-- Task directions --
Check each line of the data, and copy those where "changed" appears.

── Exercise data ──

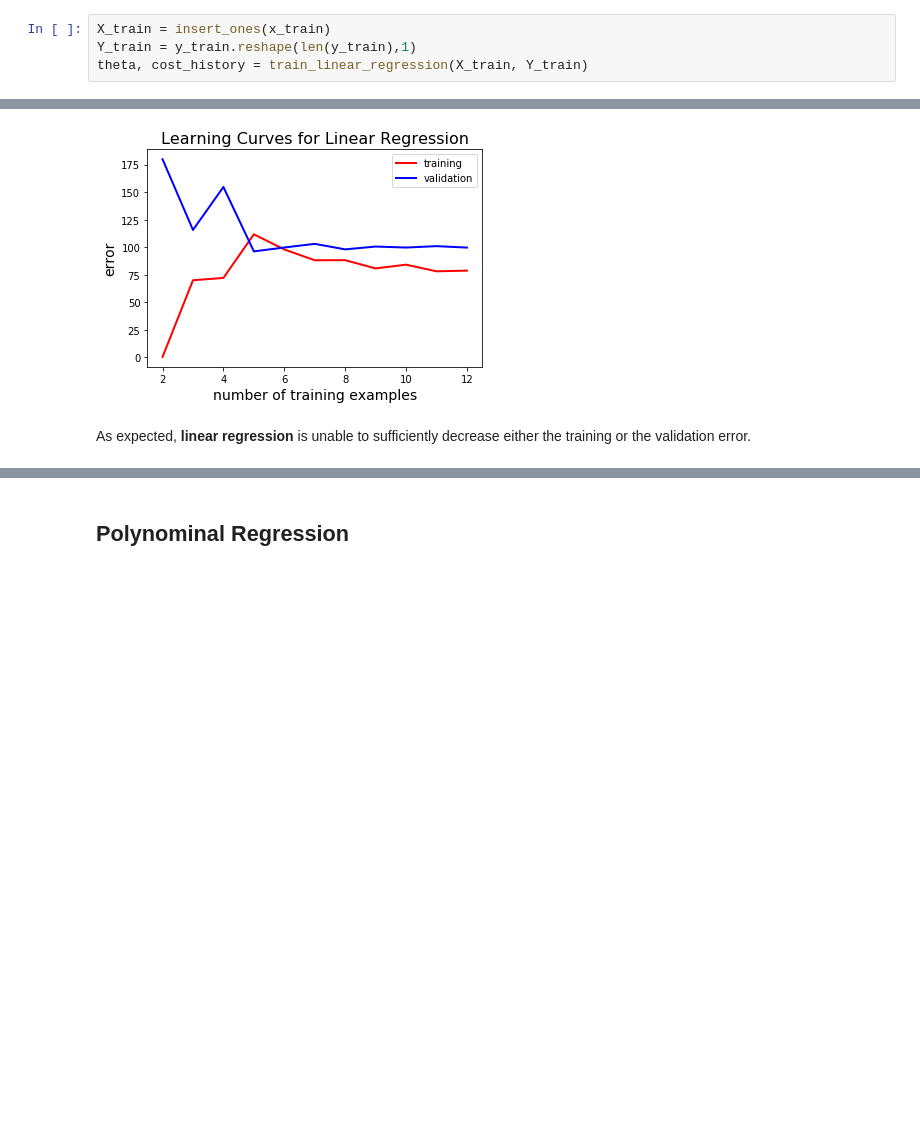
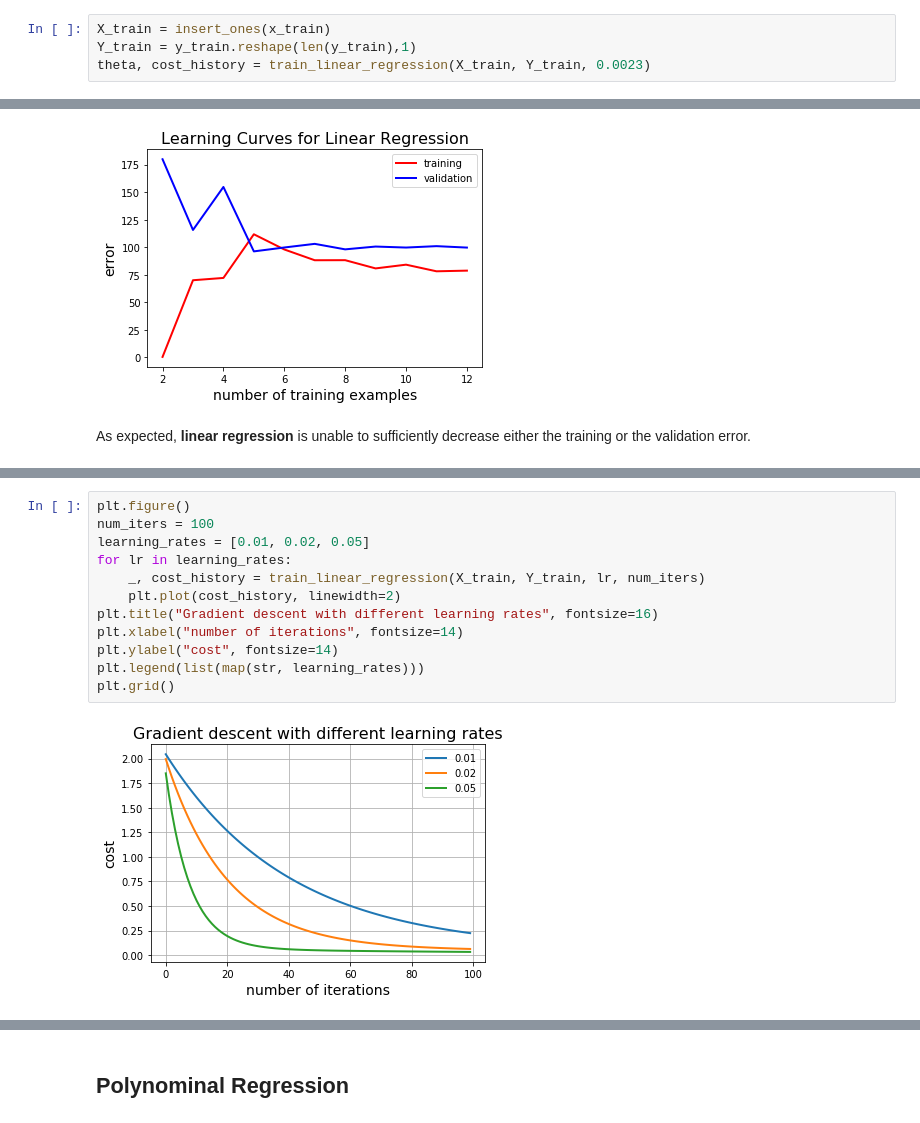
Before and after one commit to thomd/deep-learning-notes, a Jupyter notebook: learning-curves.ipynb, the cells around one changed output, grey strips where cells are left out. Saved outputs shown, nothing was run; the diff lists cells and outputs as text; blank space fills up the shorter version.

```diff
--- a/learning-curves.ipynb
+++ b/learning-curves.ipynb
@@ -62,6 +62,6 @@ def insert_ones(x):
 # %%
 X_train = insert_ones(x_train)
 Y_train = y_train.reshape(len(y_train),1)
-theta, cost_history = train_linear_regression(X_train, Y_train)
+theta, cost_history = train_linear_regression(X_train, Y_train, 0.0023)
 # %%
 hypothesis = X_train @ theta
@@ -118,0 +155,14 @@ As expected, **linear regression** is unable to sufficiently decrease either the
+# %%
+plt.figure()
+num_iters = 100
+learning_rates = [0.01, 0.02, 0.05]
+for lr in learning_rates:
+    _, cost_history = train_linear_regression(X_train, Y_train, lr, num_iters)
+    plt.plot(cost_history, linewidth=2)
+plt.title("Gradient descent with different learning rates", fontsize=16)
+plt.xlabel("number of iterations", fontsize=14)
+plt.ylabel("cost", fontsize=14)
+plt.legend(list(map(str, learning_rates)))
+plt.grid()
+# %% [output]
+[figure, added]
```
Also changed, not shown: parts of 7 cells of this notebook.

───

-- Answer to this task --
Before and after one commit to thomd/deep-learning-notes, a Jupyter notebook: learning-curves.ipynb, the cells around one changed output, grey strips where cells are left out. Saved outputs shown, nothing was run; the diff lists cells and outputs as text; blank space fills up the shorter version.
Also changed, not shown: parts of 7 cells of this notebook.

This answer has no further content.